BEGIN
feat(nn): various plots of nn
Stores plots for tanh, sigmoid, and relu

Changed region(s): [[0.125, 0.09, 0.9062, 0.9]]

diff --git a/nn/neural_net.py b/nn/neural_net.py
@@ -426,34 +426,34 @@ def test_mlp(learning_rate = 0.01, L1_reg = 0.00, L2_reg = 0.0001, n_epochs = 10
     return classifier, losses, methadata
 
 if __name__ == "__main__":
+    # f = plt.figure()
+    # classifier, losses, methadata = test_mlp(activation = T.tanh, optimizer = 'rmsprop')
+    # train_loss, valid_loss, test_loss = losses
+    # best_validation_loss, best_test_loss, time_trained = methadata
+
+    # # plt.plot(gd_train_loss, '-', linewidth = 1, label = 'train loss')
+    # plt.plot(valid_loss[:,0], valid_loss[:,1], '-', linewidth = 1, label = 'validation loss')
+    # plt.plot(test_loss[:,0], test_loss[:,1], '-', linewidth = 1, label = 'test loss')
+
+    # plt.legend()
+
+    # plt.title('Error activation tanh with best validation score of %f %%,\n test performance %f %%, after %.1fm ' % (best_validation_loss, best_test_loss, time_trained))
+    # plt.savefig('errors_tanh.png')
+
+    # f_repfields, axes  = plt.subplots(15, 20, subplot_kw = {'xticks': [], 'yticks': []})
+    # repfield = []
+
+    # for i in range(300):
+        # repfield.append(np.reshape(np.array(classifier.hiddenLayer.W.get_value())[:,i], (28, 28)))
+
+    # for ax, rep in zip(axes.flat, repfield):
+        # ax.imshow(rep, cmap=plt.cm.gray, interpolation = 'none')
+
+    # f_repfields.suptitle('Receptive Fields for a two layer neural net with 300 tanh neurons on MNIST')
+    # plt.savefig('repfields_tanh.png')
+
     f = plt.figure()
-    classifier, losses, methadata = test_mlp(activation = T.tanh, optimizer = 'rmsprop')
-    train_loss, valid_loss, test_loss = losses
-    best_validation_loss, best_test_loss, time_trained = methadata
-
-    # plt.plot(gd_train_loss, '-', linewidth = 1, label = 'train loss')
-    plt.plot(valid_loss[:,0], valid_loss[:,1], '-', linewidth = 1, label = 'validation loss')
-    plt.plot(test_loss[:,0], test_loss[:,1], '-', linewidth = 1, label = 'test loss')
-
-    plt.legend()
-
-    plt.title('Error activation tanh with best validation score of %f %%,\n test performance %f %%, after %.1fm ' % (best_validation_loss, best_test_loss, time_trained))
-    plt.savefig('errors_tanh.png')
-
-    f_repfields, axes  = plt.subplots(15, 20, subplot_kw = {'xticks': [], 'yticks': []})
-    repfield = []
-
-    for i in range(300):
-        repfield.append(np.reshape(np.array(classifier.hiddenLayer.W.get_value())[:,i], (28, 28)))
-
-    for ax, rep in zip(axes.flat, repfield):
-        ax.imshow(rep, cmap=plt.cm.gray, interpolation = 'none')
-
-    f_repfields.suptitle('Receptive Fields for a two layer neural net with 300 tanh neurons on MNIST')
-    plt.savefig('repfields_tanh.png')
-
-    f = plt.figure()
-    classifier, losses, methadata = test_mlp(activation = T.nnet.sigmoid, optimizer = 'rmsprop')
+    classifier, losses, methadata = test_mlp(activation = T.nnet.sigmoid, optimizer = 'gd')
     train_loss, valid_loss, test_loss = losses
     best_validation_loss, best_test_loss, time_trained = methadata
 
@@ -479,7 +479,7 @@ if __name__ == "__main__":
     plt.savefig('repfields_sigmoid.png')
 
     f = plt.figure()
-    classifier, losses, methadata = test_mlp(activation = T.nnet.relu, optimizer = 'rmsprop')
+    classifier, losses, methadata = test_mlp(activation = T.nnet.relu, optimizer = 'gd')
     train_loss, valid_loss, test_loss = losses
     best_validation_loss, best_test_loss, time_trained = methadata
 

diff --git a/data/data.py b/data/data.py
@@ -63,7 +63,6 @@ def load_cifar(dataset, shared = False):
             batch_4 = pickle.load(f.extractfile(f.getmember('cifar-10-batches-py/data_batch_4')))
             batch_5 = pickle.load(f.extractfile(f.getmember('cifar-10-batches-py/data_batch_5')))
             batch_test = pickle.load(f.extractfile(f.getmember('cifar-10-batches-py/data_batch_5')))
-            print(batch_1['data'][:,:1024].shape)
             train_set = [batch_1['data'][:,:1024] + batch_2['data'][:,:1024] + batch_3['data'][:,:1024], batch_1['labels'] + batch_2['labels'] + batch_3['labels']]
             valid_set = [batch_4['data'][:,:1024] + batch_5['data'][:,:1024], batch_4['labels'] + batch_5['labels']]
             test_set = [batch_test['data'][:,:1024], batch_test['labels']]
END
**WORK TO COMPLETE**
Would you copy each line of the records that contains "methadata"?

**EXERCISE ANSWER**
     return classifier, losses, methadata
+    # classifier, losses, methadata = test_mlp(activation = T.tanh, optimizer = 'rmsprop')
+    # best_validation_loss, best_test_loss, time_trained = methadata
-    classifier, losses, methadata = test_mlp(activation = T.tanh, optimizer = 'rmsprop')
-    best_validation_loss, best_test_loss, time_trained = methadata
-    classifier, losses, methadata = test_mlp(activation = T.nnet.sigmoid, optimizer = 'rmsprop')
+    classifier, losses, methadata = test_mlp(activation = T.nnet.sigmoid, optimizer = 'gd')
     best_validation_loss, best_test_loss, time_trained = methadata
-    classifier, losses, methadata = test_mlp(activation = T.nnet.relu, optimizer = 'rmsprop')
+    classifier, losses, methadata = test_mlp(activation = T.nnet.relu, optimizer = 'gd')
     best_validation_loss, best_test_loss, time_trained = methadata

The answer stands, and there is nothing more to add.